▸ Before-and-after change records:
_ _ _ _ _

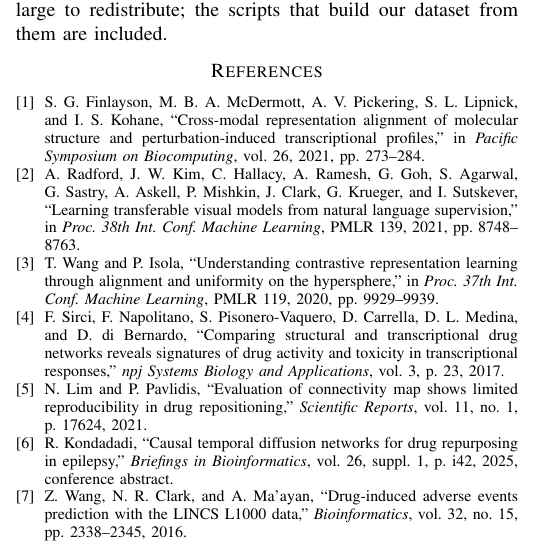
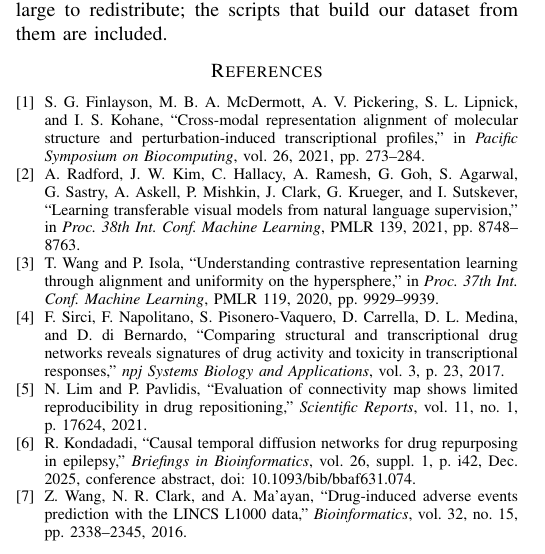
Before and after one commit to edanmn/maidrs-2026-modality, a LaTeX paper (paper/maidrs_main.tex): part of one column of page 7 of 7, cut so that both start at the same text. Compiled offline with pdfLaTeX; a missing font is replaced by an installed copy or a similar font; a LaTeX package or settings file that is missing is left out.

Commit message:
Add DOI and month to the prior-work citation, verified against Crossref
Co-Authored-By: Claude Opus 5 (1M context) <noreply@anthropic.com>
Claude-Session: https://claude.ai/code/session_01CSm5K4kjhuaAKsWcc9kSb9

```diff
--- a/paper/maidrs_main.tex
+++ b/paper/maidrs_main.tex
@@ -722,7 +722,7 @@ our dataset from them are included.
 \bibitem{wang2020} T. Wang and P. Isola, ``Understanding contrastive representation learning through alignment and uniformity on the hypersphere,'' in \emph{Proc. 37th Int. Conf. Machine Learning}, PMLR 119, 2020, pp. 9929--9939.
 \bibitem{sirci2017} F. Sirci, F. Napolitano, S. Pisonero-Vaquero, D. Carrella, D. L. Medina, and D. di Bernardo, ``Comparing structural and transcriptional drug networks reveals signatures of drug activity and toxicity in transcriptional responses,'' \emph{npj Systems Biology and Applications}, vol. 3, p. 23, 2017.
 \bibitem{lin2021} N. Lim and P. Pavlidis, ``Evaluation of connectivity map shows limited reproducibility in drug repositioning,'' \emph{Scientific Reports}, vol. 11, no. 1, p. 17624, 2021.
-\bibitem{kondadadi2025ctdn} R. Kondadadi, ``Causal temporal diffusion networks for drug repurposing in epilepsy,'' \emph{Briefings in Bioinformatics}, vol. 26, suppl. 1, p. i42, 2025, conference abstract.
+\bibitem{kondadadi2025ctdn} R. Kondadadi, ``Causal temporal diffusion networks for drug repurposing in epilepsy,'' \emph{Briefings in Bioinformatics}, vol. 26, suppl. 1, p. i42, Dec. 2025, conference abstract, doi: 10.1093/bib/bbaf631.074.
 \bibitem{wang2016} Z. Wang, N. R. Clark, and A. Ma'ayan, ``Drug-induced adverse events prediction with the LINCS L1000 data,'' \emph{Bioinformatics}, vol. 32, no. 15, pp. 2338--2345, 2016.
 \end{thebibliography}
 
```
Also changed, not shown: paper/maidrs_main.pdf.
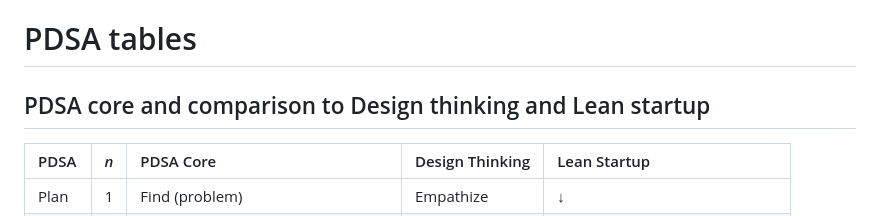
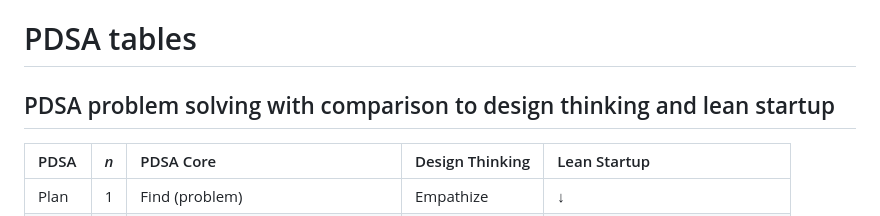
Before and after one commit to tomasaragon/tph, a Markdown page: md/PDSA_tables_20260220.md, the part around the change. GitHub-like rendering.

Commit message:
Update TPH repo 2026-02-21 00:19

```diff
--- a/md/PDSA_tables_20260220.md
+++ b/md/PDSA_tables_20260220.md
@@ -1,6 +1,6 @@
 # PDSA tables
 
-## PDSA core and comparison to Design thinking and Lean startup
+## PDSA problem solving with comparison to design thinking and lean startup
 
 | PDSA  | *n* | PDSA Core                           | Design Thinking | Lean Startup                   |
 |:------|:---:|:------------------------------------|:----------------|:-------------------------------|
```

_ _ _ _ _

▸ WORK REQUEST:
Check each line above for the string "paper" and return those that contain it.

▸ TASK RESPONSE:
Before and after one commit to edanmn/maidrs-2026-modality, a LaTeX paper (paper/maidrs_main.tex): part of one column of page 7 of 7, cut so that both start at the same text. Compiled offline with pdfLaTeX; a missing font is replaced by an installed copy or a similar font; a LaTeX package or settings file that is missing is left out.
--- a/paper/maidrs_main.tex
+++ b/paper/maidrs_main.tex
Also changed, not shown: paper/maidrs_main.pdf.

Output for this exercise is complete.